═══ Data for processing ═══

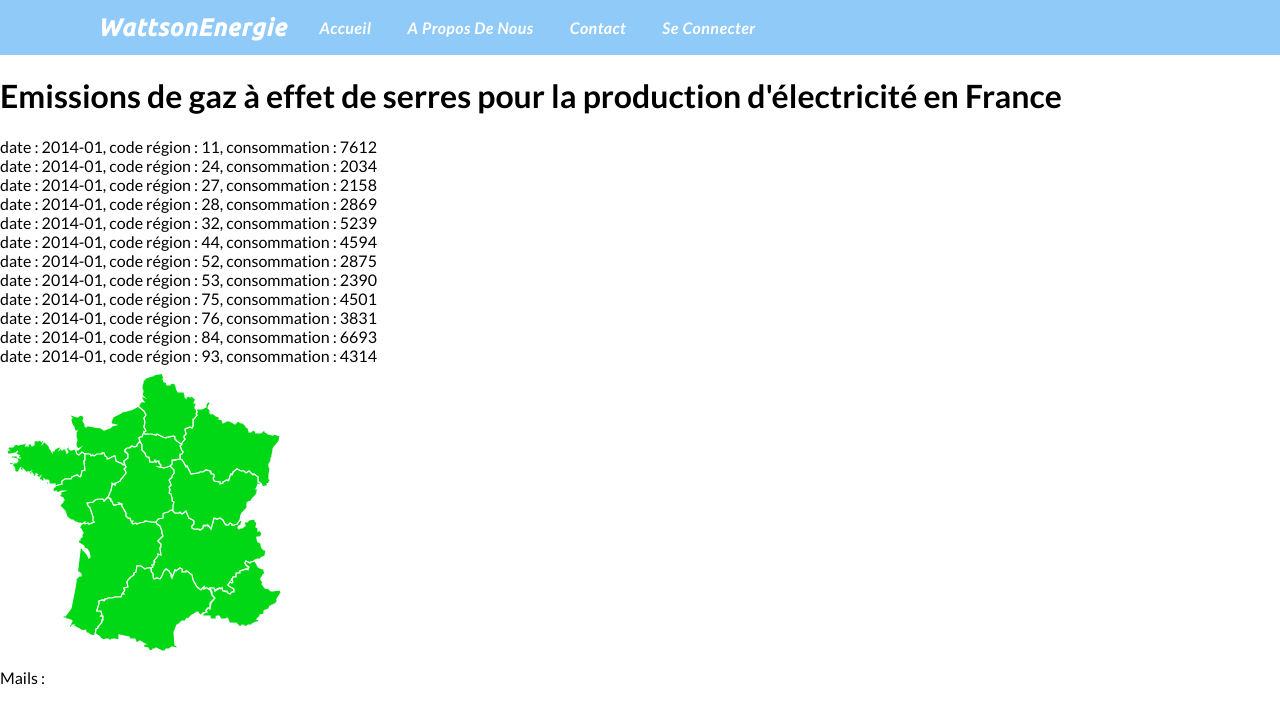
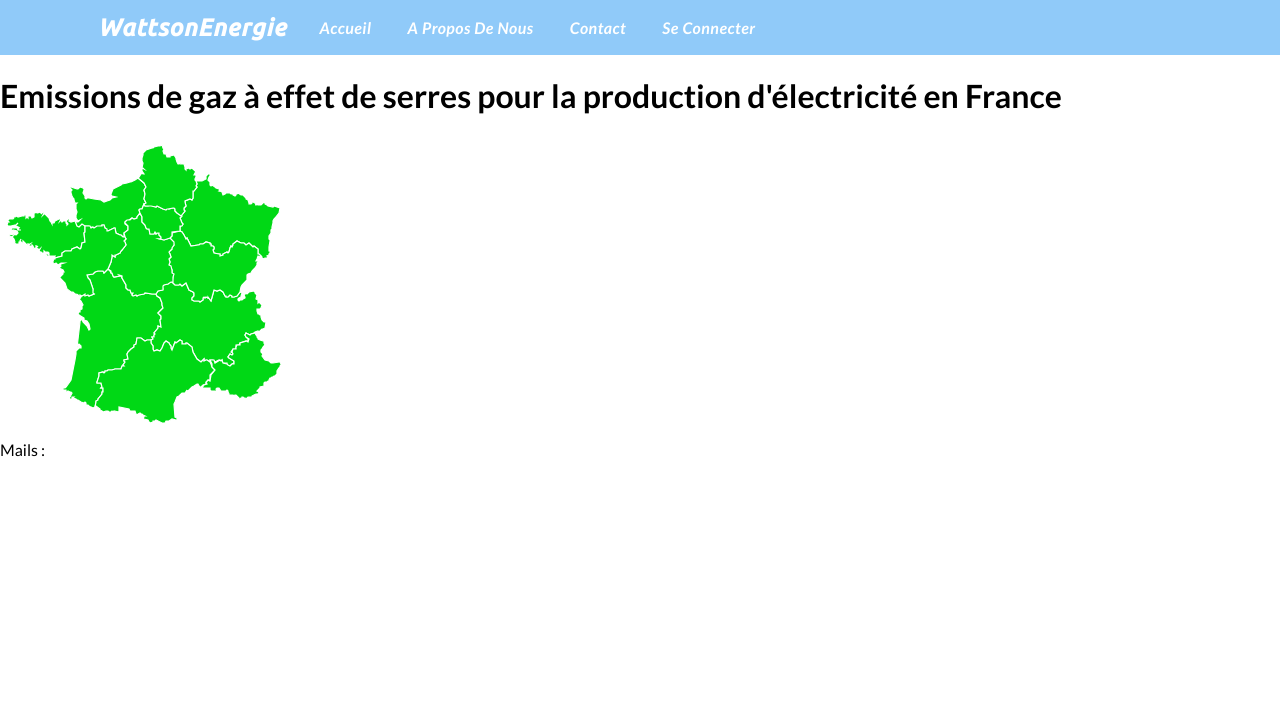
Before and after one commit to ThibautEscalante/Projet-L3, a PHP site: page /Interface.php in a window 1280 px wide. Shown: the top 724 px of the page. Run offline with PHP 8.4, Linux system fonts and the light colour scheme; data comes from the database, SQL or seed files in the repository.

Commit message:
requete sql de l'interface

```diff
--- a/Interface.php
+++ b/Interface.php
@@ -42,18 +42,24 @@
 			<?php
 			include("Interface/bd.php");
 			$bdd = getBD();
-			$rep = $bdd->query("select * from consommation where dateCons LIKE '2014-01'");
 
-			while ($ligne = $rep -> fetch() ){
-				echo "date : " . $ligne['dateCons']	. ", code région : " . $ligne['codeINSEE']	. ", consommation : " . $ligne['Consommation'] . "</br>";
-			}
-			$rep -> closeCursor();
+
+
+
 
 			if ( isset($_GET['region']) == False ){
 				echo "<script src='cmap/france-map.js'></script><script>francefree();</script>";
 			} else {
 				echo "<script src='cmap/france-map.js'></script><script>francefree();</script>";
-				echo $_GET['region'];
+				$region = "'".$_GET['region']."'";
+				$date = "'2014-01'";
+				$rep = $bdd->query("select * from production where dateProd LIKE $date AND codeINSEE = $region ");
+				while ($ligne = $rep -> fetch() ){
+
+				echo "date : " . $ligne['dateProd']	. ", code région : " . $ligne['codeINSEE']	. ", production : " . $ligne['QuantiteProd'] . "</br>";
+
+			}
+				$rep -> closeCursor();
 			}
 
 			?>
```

═══

About this exercise:
For each line in the data that contains the string "LIKE", give a copy of that line.

Written answer:
-			$rep = $bdd->query("select * from consommation where dateCons LIKE '2014-01'");
+				$rep = $bdd->query("select * from production where dateProd LIKE $date AND codeINSEE = $region ");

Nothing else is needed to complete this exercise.